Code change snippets
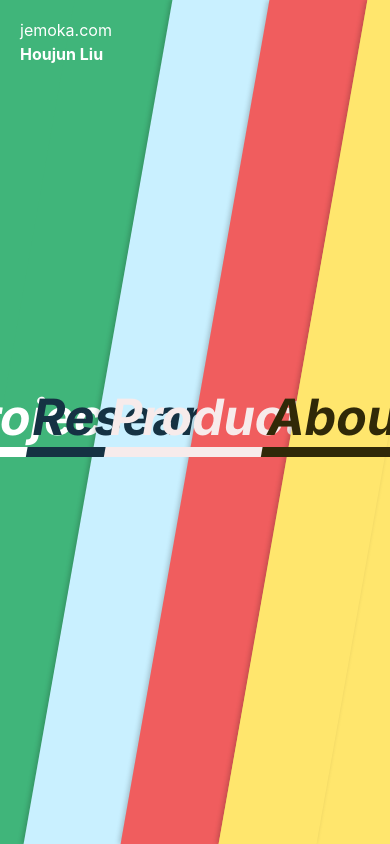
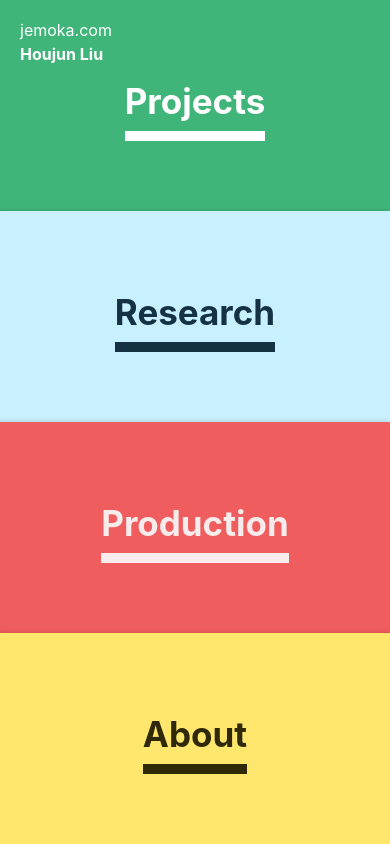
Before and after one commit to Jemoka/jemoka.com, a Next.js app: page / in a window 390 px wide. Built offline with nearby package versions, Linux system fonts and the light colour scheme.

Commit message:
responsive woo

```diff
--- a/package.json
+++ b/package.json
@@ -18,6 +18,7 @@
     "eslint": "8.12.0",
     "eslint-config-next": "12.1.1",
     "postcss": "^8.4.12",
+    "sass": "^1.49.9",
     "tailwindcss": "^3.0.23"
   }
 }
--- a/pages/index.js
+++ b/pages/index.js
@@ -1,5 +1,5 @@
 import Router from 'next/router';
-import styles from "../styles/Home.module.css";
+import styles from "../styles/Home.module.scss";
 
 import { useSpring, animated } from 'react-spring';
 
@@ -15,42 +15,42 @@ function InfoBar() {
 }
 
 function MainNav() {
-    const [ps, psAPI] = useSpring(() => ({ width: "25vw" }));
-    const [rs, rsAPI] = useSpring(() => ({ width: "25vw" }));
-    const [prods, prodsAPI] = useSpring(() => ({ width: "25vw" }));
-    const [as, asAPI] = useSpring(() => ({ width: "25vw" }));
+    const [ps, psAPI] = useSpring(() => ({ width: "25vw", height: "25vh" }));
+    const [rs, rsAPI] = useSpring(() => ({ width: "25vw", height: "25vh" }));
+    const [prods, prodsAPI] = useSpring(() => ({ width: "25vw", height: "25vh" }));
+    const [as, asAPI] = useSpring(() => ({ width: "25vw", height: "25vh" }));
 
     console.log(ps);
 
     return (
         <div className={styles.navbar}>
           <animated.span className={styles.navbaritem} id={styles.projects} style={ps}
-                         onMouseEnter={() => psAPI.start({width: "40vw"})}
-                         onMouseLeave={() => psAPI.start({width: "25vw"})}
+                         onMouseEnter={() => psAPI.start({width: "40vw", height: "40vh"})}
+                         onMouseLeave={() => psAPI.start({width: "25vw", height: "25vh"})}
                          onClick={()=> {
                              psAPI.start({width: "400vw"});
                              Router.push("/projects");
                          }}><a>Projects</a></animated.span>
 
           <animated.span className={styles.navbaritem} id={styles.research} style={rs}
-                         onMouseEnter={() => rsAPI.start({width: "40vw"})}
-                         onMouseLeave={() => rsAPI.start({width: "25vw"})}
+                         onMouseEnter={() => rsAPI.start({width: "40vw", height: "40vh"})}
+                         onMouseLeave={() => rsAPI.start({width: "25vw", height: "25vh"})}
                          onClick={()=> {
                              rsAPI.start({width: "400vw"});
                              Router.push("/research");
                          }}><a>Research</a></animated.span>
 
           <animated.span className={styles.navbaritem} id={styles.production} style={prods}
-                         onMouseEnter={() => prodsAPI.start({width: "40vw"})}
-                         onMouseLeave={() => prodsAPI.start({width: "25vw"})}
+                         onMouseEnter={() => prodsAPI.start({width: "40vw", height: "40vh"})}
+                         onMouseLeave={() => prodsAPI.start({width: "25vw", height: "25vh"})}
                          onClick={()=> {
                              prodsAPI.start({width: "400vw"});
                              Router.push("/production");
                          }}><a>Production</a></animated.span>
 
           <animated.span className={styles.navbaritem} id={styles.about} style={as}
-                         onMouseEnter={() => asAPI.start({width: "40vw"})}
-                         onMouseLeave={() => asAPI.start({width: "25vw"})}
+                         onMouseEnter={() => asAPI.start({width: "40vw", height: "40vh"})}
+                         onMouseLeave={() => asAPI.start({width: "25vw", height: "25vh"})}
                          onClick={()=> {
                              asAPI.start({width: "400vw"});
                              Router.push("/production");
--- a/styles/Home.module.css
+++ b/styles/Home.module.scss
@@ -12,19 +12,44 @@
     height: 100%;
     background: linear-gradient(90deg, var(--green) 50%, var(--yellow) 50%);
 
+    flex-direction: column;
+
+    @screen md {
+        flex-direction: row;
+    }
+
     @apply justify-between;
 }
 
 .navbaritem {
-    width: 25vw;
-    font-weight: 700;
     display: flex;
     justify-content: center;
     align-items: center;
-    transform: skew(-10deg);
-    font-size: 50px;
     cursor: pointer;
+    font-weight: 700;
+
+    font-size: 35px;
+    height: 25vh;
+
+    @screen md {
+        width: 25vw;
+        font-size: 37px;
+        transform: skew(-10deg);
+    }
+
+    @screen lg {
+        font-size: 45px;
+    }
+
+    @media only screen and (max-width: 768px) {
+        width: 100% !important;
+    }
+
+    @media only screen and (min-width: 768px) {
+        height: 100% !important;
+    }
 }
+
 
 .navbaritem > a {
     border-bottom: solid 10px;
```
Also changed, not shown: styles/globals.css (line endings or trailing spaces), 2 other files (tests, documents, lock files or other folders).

=== What the task asks ===
One number is the expected answer: the count of lines above that hold the word "Home".

=== Result for this task ===
4